Clarice Schulz stands behind some of the gluten free products.

Gluten-free lifestyle battles celiac disease

For those living with celiac disease, a gluten-free lifestyle is a medical necessity.

For those living with celiac disease, a gluten-free lifestyle is a medical necessity.

When Clarice Schulz, 79, was diagnosed with celiac disease in 2000, she found the answers to her questions about her bloating, stomach aches and other inexplicable symptoms.

Since eliminating gluten, a protein found in wheat, barley and triticale, from her diet, Schulz said she feels like a new woman.

“I am much healthier and I have lots of energy,” said Schulz, of Red Deer.

Celiac disease is a permanent intolerance to gluten. Celiacs who eat products with gluten like bread, cereal, pasta and cookies can do serious damage to their small intestine.

Some common symptoms are anemia, chronic diarrhea, weight loss, fatigue, cramps and bloating and irritability. In some cases, celiacs develop a skin disorder called dermatitis herpetiformis.

There’s no cure for celiac disease and the best treatment is to rule out gluten from your diet.

Schulz said in 2000 there was few choices in grocery stores or restaurants for people who could not tolerate gluten.

“We thought we died and gone to heaven with what’s available now,” laughed Schulz.

In the early days, Schulz learned what she could eat through trial and error.

She would bring in her own gluten-free buns or bread to make a sandwich at restaurants which didn’t go over well with the wait staff. Even a small amount of gluten can cause problems for celiacs so they must be mindful of cross contamination when gluten-free food comes in contact with food containing gluten.

These days Schulz is an expert at reading labels, quizzing waiters at restaurants, and calling the 1-800 numbers on items such as personal hygiene products, spices, teas and coffee. Schulz said she has learned to question the ingredients in everything from vitamins, prescriptions to make-up.

Schulz said several restaurants in Red Deer now cater to gluten-free needs.

While she prefers to make her own food, Schulz does eat out occasionally and when she does she hands the waiter a card from the Canadian Celiac Association. The card explains her dietary needs as a celiac so people do not assume they are on a “trendy” diet and not take them seriously.

“It’s a strict gluten-free diet for life,” said Schulz. “If you cheat you know you’re in trouble.” Schulz said she doesn’t miss any kind of food because there is more variety of gluten-free food.

Schulz is a member of the Red Deer Celiac Support Group, a satellite chapter of the Canadian Celiac Association. The support group meets every third Tuesday of the month at the coffee lounge at south Sobeys (5211 22 Street) in Red Deer. The group hosts guest speakers, share information on living gluten-free and provide recipe tips and support. The next meeting is May 15.
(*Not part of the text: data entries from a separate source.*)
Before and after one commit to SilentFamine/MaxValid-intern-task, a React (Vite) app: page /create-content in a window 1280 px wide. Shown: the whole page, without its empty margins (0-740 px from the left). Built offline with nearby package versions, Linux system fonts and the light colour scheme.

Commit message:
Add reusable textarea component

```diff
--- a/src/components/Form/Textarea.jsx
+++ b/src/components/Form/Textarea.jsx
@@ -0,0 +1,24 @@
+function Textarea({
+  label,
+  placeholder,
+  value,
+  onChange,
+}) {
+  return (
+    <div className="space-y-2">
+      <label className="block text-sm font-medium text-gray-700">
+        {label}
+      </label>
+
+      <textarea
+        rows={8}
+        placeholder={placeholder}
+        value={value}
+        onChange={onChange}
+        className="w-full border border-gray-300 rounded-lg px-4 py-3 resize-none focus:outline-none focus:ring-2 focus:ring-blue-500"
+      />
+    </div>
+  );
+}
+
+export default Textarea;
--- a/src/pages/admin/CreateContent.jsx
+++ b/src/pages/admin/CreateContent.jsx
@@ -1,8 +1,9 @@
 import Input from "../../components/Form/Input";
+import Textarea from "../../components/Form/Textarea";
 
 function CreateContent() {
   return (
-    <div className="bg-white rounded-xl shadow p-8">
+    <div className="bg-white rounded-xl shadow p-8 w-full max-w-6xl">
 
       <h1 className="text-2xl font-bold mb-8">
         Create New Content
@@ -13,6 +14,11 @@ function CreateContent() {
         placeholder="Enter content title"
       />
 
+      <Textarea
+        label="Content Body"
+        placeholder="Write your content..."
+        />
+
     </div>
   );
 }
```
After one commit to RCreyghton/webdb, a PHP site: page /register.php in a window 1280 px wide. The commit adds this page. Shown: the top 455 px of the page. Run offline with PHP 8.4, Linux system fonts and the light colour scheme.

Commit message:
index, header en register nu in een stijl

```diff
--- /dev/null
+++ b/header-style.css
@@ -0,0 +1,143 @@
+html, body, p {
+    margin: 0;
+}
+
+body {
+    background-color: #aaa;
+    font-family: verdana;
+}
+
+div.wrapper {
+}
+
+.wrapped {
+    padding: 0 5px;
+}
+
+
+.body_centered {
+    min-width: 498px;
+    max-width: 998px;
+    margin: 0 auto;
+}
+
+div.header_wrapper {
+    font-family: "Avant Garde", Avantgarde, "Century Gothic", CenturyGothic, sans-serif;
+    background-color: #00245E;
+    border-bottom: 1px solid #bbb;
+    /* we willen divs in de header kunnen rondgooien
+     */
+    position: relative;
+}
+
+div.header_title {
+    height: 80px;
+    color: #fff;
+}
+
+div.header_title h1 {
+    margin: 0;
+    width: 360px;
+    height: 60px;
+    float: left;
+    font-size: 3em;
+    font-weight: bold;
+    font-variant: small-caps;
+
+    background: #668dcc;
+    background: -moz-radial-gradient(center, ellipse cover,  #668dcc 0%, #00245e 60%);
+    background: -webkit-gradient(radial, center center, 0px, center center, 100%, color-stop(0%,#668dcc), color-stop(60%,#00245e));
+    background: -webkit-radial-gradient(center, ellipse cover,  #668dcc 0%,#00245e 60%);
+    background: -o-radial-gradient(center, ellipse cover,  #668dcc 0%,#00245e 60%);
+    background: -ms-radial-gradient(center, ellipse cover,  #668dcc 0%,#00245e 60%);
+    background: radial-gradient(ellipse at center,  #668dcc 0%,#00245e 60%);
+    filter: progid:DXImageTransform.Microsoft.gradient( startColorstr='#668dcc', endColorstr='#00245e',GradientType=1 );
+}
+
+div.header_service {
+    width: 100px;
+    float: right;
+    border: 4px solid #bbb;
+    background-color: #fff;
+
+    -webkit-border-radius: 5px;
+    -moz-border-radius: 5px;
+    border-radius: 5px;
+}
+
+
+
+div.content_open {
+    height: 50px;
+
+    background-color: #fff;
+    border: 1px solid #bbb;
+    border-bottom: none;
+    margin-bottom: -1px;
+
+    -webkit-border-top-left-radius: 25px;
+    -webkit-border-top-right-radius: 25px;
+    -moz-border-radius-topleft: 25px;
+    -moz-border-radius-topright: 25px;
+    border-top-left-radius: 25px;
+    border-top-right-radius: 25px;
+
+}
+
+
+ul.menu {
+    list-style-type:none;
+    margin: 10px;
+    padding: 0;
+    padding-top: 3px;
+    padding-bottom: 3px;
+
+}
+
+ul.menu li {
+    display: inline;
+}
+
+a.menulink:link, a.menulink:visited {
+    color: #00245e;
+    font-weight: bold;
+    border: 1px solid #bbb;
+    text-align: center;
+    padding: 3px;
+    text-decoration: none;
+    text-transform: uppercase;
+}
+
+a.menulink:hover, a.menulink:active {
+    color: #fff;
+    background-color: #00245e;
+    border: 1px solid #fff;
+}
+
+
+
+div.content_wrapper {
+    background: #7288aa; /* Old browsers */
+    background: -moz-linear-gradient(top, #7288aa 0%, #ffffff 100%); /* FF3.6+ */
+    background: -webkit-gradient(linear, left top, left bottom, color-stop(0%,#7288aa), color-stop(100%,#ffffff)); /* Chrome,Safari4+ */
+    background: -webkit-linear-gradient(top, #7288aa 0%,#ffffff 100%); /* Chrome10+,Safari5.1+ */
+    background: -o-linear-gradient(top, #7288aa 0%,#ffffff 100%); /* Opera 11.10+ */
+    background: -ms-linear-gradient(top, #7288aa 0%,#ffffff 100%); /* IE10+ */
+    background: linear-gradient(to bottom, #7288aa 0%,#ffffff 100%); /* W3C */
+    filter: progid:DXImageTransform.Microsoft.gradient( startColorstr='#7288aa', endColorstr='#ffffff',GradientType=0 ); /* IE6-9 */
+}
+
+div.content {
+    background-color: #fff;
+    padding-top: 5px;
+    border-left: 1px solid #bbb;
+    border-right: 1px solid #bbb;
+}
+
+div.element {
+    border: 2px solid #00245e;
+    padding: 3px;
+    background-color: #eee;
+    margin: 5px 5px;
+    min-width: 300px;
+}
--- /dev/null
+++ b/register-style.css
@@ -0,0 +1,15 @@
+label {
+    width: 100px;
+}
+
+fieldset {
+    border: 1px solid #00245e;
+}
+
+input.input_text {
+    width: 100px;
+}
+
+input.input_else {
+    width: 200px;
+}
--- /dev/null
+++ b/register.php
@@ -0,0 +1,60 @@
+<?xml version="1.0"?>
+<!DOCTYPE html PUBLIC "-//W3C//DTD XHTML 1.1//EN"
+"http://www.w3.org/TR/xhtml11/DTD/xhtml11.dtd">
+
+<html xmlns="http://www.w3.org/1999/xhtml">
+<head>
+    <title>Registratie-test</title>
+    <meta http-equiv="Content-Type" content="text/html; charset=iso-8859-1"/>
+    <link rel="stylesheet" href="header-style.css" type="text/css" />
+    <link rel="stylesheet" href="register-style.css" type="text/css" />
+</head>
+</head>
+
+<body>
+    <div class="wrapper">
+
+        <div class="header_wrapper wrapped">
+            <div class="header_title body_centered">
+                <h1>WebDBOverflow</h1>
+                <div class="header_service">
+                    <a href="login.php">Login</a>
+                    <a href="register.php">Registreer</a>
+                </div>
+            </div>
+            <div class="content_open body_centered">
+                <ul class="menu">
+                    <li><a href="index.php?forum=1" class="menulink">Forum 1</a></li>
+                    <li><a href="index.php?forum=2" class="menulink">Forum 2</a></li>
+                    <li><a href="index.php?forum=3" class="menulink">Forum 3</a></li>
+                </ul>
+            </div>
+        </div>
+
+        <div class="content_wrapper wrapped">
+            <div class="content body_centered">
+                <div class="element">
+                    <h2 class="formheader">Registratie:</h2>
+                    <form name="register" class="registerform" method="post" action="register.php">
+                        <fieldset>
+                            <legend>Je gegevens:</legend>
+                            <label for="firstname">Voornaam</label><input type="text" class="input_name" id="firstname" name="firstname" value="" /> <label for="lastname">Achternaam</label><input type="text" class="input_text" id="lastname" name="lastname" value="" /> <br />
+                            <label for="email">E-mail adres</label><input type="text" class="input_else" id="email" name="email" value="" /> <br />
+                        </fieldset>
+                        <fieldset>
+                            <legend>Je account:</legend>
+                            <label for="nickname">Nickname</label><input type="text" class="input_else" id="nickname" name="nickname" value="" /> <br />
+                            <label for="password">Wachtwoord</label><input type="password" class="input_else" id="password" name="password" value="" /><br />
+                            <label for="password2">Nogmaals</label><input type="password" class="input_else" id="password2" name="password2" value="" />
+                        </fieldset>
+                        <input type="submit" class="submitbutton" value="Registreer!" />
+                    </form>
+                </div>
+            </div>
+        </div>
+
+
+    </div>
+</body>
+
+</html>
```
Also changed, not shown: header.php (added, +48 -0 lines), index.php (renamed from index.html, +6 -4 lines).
For more information on the local support group call 403-341-4351 or reddeerceliacs@yahoo.ca. For information on the newly formed Stettler Celiac Support Group, call Val Charles at 403-742-5217 or information on celiac disease visit www.celiac.ca.

crhyno@bprda.wpengine.com

Just Posted

Alberta premier unhappy with Suzuki honorary degree but defends academic freedom

EDMONTON — Premier Rachel Notley says she does not agree with the… Continue reading

Sylvan Lake wants to create year-round tourist season

Public open house and workshops held May 10-12

Historical bylaws show a different Lacombe

Staff combed through records to find hundreds of outdated bylaws still on the books

Gravel companies facing fee increase

Red Deer County considering raising levy charged to gravel companies for road repairs

Excessive dog poop on Blackfalds ball diamonds frustrates town

Melting snow in Blackfalds uncovered ball diamonds full of dog poop, frustrating… Continue reading

WATCH: Red Deer students get active, healthy

Healthy Active Schools Symposium takes place in schools

Poll: Advocate readers support Trans Mountain pipeline expansion

Red Deer Advocate readers want the Trans Mountain Pipeline expansion to be… Continue reading

Celebrate all women this Mother’s Day in Central Alberta

A breakfast fundraiser is scheduled May 12 in Lacombe

Photo: Poplar Ridge Grade 6 class learn about newspapers

Red Deer Advocate editor Crystal Rhyno visited the school on Wednesday

‘The Heat’ doc examines gender barriers for top female chefs

TORONTO — In making a documentary about top female chefs, Toronto filmmaker… Continue reading

Hank Azaria willing to stop voicing Apu on ‘The Simpsons’

NEW YORK — Hank Azaria is ready to stop voicing Kwik-E-Mart owner… Continue reading

US stocks mostly fall in wobbly trading as costs, rates rise

NEW YORK — U.S. stocks are wobbling and trading mostly lower Wednesday… Continue reading

Most Read


Five-day delivery plus unlimited digital access for $185 for 260 issues (must live in delivery area to qualify) Unlimited Digital Access 99 cents for the first four weeks and then only $15 per month Five-day delivery plus unlimited digital access for $15 a month